I think the movie’s very successful, it’s very entertaining, people love the love story, but what they talk about is how moving the movie is. A huge environmental message comes through the film, and it also seems to empower us with ownership of the planet — that it is up to us to fight for our natural resources and our natural landscapes and our fellow species. Unfortunately, man is greedy; corporations are greedy.

How do you prepare for a unique role like that?

One of the things that I liked about my part is that she’s a scientist. She unfortunately had to leave Earth because there was no botany left on the Earth.

We had a lot of science in the movie, some of which didn’t make it into the final cut. We had to figure out how scientists in the future would take samples. I think one of the reasons we wanted to do that is to encourage children to pursue science, and especially young girls.

Have you ever played a political figure in a movie?

I can’t remember that I have, but I’ve done some good research today.

And what are your conclusions? 

I have to say, I’m very impressed by some of the leadership on the climate bill. It’s a very interesting time to be a politician in this country. It takes tremendous energy to get points across and to work in a bipartisan fashion, and I have tremendous admiration for the senators I met today.

What else do you like to do besides make movies and talk about ocean acidification?

I love to hike, and I love to walk, and I love to go to some of these beautiful natural parts of our country. I don’t get to do it enough, but I really find that I get an incredible amount of sustenance from nature more and more as I get older — in every possible way: physically, emotionally.

What’s in store for you for the future?

I’m hoping I’ll continue to work for NRDC on these issues. They’re not going away, and I’d love to reach out to more people who I don’t think are aware of them.

On the job front, I think I’m playing a vampire next, and I have five movies coming out.
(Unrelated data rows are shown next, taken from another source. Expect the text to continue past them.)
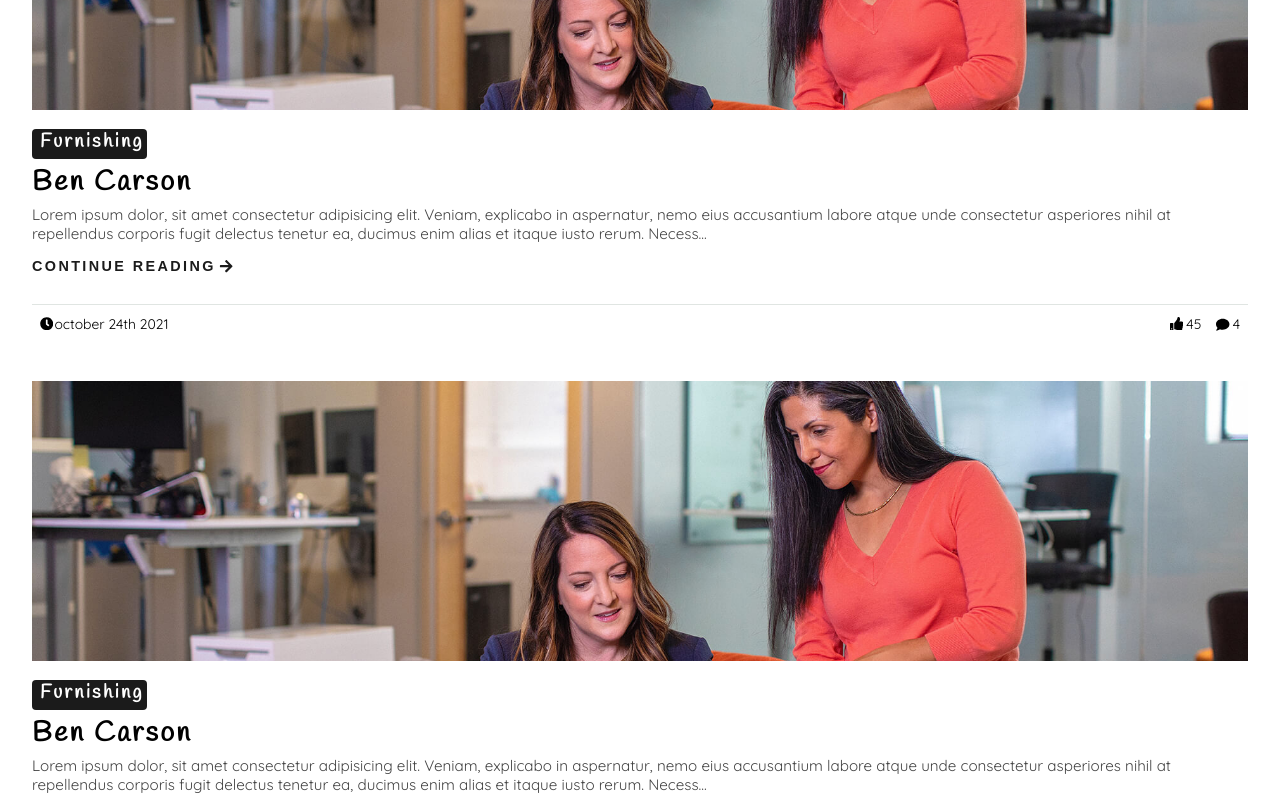
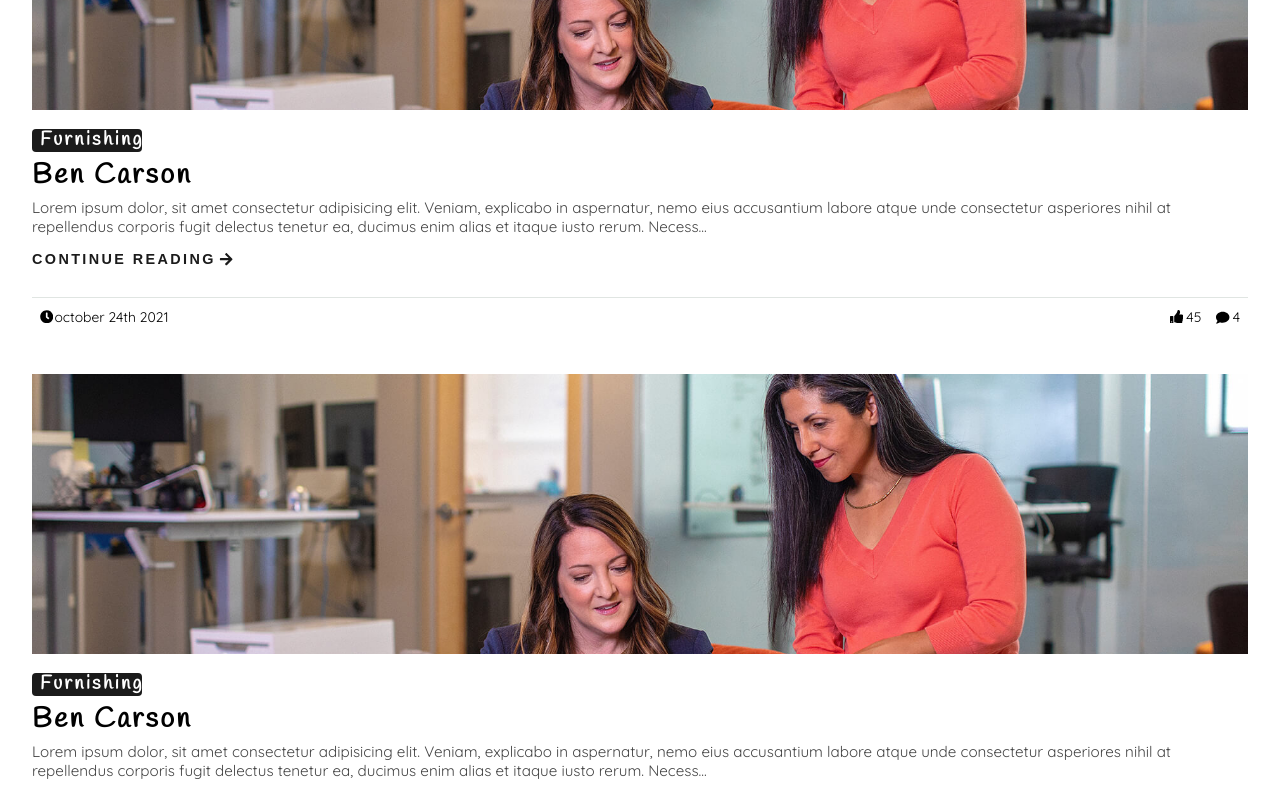
Before and after one commit to Dasiloy/company, a React (Create React App) app: page / in a window 1280 px wide. Shown: the part 1000-1795 px from the top of the page. Built offline with nearby package versions, Linux system fonts and the light colour scheme.

Commit message:
fix images

```diff
--- a/src/componenets/Atoms/HomeSingleBlog/HomeSingleBlog.css
+++ b/src/componenets/Atoms/HomeSingleBlog/HomeSingleBlog.css
@@ -60,10 +60,10 @@
   color: var(--cir-text-white);
   background-color: var(--cir-secondary-3);
   border-radius: var(--radius);
-  width: 115px;
+  width: 110px;
   padding-left: 8px;
-  padding-top: 4px;
-  padding-bottom: 7px;
+  padding-top: 2px;
+  padding-bottom: 2px;
   margin-bottom: 10px;
 }
 .blog-author {
```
And I hope I have a chance to do some hiking.

How did you prepare for your testimony?

At this point, because I made the film “Acid Test,” I think I just was able to build on what I already know.

I did try to learn more about the senators’ different positions and everything because, obviously, everyone needs to respect each other’s points of view.

But still, my job was to get the message across that we want action, that the status quo is not acceptable and that people should get in touch with their senators to tell them, and that they can watch the film “Acid Test.” The science is very clear and good for the whole family.

Were you nervous?

I have so much respect for these men and women, and it was such a thrill for me to meet Sen. Snowe, Sen. Cantwell, Sen. Lautenberg. I’m leaving Capitol Hill feeling very inspired by the leadership here. I think there’s a great chance to get this done.

To recommend a political personality for 20 Questions, call Kris Kitto at (202)628-8539 or e-mail him at kkitto@thehill.com.